Happy Friday everyone! We made it through another week. In two weeks from now, I will be packing up my bags and getting ready to travel to the Emerald Isle!! I can’t wait. I’m like a kid counting down to Christmas. 🙂
In the near term, I’m just excited that this weekend is finally here! I don’t have any major plans and I’m really hoping that I can get out tomorrow morning for a nice longish run. It’s been a while. I also started a new running book last night, which I’m hoping will serve to inspire me: Once a Runner. I’ll let you know how it is.
And that means that I finally finished The Hour I First Believed by Wally Lamb!! YAY! So I will leave you all on this fine Friday with a nice little book review. Have a great weekend!
The Hour I First Believed
By: Wally Lamb
This is the second Wally Lamb book I’ve read. I read “She’s Come Undone” a long time ago – I think when I was in high school and to be honest, I can’t recall very many details about that book. I probably need to read it again. I do remember that it was about some very traumatic and sad things. So I went into this second book kind of expecting some grizzly events and Lamb certainly followed through.
“The Hour I First Believed” spans several years (I want to say 15-20 years) of a man’s life. This man has a connection to the Columbine shooting and that event basically shapes and drives the course of the rest of his life. As you can imagine, it doesn’t exactly shape it in a positive way.
The main character, Caelum Quirk ,is very well-developed by Lamb. He isn’t perfect and his tone and sarcastic nature come across very well in the book. His anger can also be distinctly felt by the reader. I felt like his wife, Maureen, wasn’t as well-developed and I wasn’t able to connect with her as much.
If you ever thought you got a raw deal in life, please read this book and you will probably feel a little bit better. Every time something bad happened in Caelum’s life, I thought that was going to be the end of it. That was the last blow and now he was going to have a chance to start putting the pieces of his life back together. Umm, no. It pretty much stays tough for Caelum right up until the end of this book. I guess you could say that frustrated me. But maybe that was Lamb’s point; that in real life, the bad or difficult times don’t just come to an end forever, we will constantly have ups and downs and it’s unrealistic to think that at any point in your life the tough stuff will be over.
I will say that I thought for the most part, Caelum remained pretty positive in the face of such adversity. He definitely had his raw moments, but I always felt that he was going to pull through and work it out—he always made me believe (I know, how cliché right?).

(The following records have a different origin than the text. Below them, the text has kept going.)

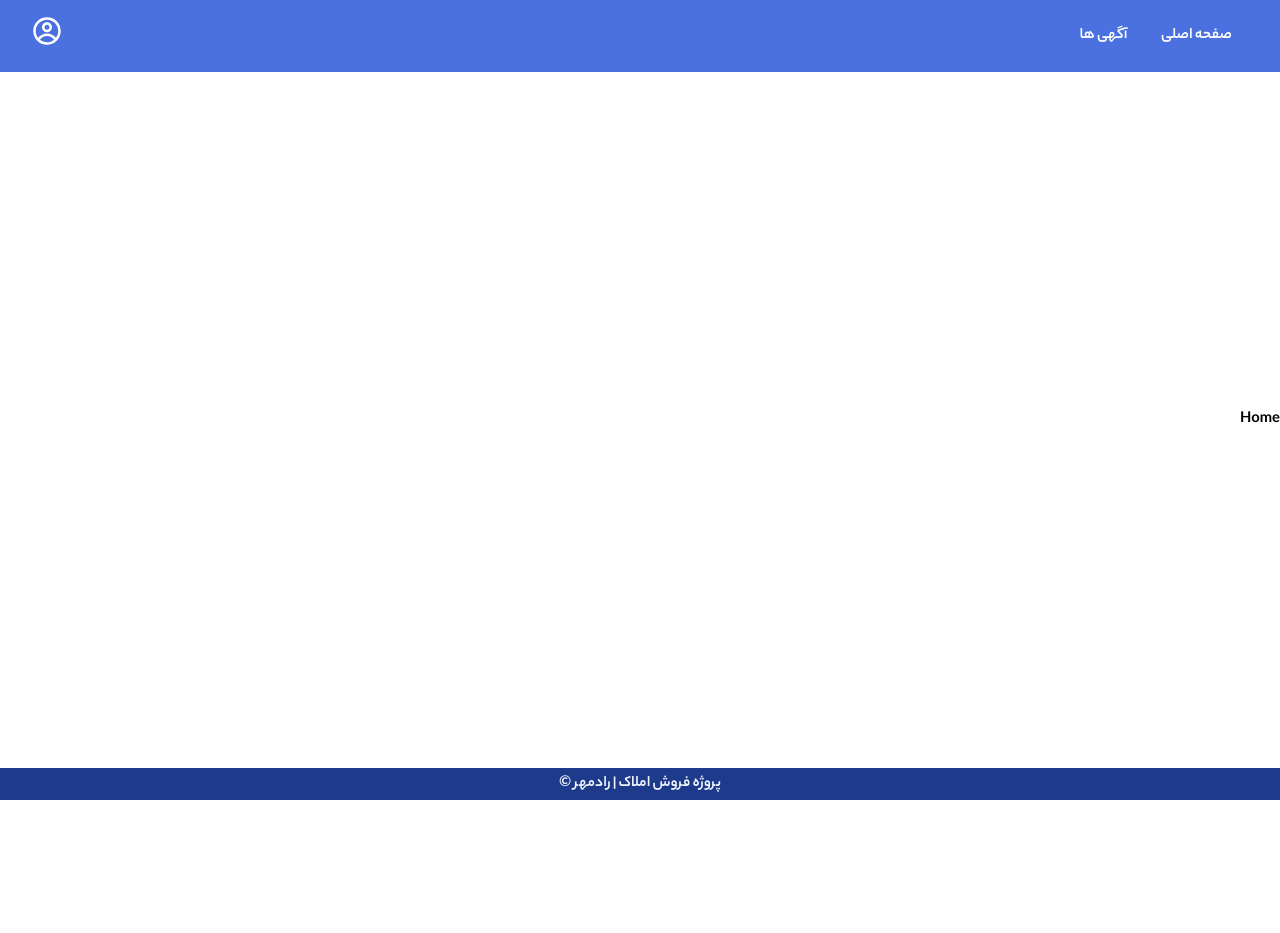
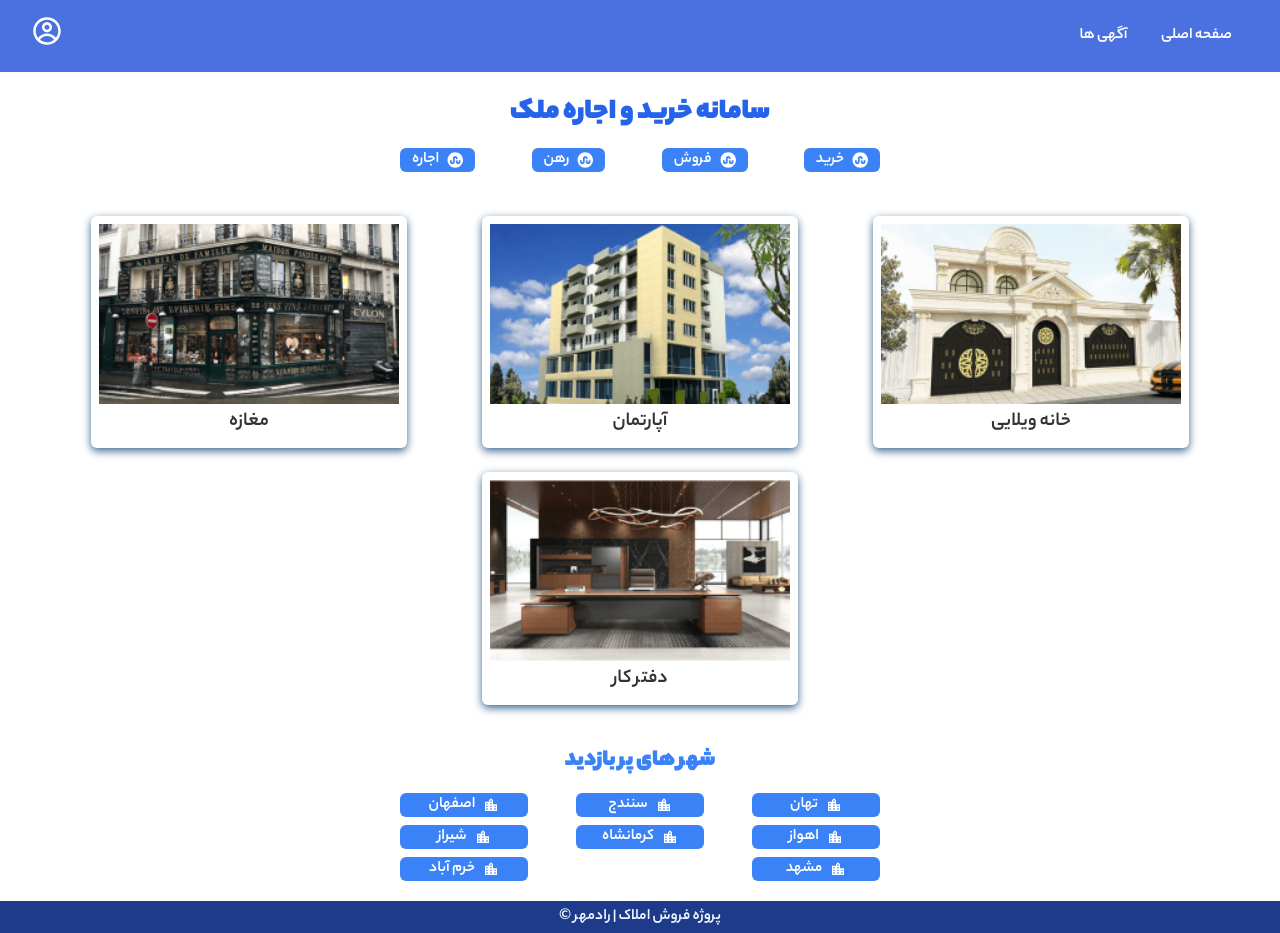
Before and after one commit to radmehr-fatemi/residensial, a Next.js app: page / in a window 1280 px wide. Before the commit the page ends 800 px from the top, so only its background shows below. Built offline with nearby package versions, Linux system fonts and the light colour scheme; no server answers; sample sign-in values are in the browser's storage.

Commit message:
Created HomePage

```diff
--- /dev/null
+++ b/src/components/module/category-card/CategoryCard.jsx
@@ -0,0 +1,33 @@
+"use client"
+
+import { useState } from "react";
+import Image from "next/image";
+import Link from "next/link";
+
+const CategoryCard = ({ data ,index }) => {
+
+    const [ isClick ,setIsClick ] = useState(false);
+
+    return (
+        <div
+                className="p-2 my-3 rounded-md"
+                style={{
+                animation: isClick ? "flipOutX .3s forwards" : `zoomIn .5s .${index + 2}s`,
+                boxShadow: "0 3px 8px #3B6690"
+             }}
+             onClick={() => setIsClick(true)}
+        >
+            <Link
+                href={"/"}
+                className="flex flex-col justify-center items-center "
+            >
+                <Image src={`/images/${Object.keys(data)}.png`} width={300} height={240} priority={true} alt="تصویر مکان" />
+                <p
+                    className="text-xl py-1"
+                > {Object.values(data)} </p>
+            </Link>
+        </div>
+    );
+};
+
+export default CategoryCard;
--- a/src/components/module/dashboard-card/DashboardCard.jsx
+++ b/src/components/module/dashboard-card/DashboardCard.jsx
@@ -36,7 +36,7 @@ const DashboardCard = ({ profileData }) => {
 
     return (
         <div
-            className="w-full h-fit my-4 p-2 py-3 rounded-md border-2 border-blue-600 md:m-4 md:w-80t"
+            className="w-full h-fit my-4 p-2 py-3 rounded-md border-2 border-blue-600 md:m-4 md:w-80"
             style={{ animation: "zoomInDown 1s" }}
         >
             <Card profileData={profileData} />
--- a/src/components/template/home/HomePage.jsx
+++ b/src/components/template/home/HomePage.jsx
@@ -1,8 +1,81 @@
+//Icon
+import { FaStumbleuponCircle } from "react-icons/fa";
+import { MdLocationCity } from "react-icons/md";
+import CategoryCard from "src/components/module/category-card/CategoryCard";
+
+
 const HomePage = () => {
 
-return (
+    const services = ["خرید", "فروش", "رهن", "اجاره"];
+    const cities = [
+        "تهان",
+        "سنندج",
+        "اصفهان",
+        "اهواز",
+        "کرمانشاه",
+        "شیراز",
+        "مشهد",
+        "خرم آباد",
+    ];
+
+    const categories = [
+        { villa: "خانه ویلایی" },
+        { apartment: "آپارتمان" },
+        { store: "مغازه" },
+        { office: "دفتر کار" },
+    ];
+
+    return (
         <div>
-            Home
+            <h1
+                className="text-center text-3xl text-blue-600 font-bold pt-6"
+                style={{ animation: "jackInTheBox .4s" }}
+            > سامانه خرید و اجاره ملک </h1>
+
+            <div
+                className="w-full flex flex-wrap justify-between items-center p-4 md:w-3/5 lg:w-2/5 m-auto" >
+                {
+                    services.map((i, index) => (
+                        <li
+                            key={index}
+                            className="flex justify-center items-center bg-blue-500 text-white px-3 rounded-md"
+                            style={{ animation: `zoomIn .5s .${index + 2}s` }}
+                        >
+                            <FaStumbleuponCircle className="ml-2" />
+                            {i}
+                        </li>))
+                }
+            </div>
+
+            <div
+                className="w-full flex flex-wrap justify-center items-center p-4 md:justify-evenly m-auto"
+            >
+                {
+                    categories.map((i, index) => (
+                        <CategoryCard key={index} data={i} index={index} />
+                    ))
+                }
+            </div>
+
+            <h2
+                className="text-center text-2xl text-blue-500 font-bold py-3"
+            > شهر های پر بازدید </h2>
+
+            <div
+                className="w-full flex flex-wrap justify-between items-center px-4 pb-4  md:w-3/5 lg:w-2/5 m-auto" >
+                {
+                    cities.map((i, index) => (
+                        <li
+                            key={index}
+                            className="w-24 flex justify-center content- items-center bg-blue-500 text-white px-3 my-1 rounded-md md:w-32"
+                            style={{ animation: `zoomIn .5s .${index + 4}s` }}
+                        >
+                            <MdLocationCity className="ml-2" />
+                            {i}
+                        </li>))
+                }
+            </div>
+
         </div>
     );
 };
```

Overall, I definitely recommend this book. It’s a long one with 700+ pages, but when you’re taking a journey through a decent chunk of a person’s life, you can’t expect it to be quick and easy. I wouldn’t say it’s a feel good book, but it might just make you appreciate some of the things in your life a little more as you work your way through the catastrophes in Caelum’s.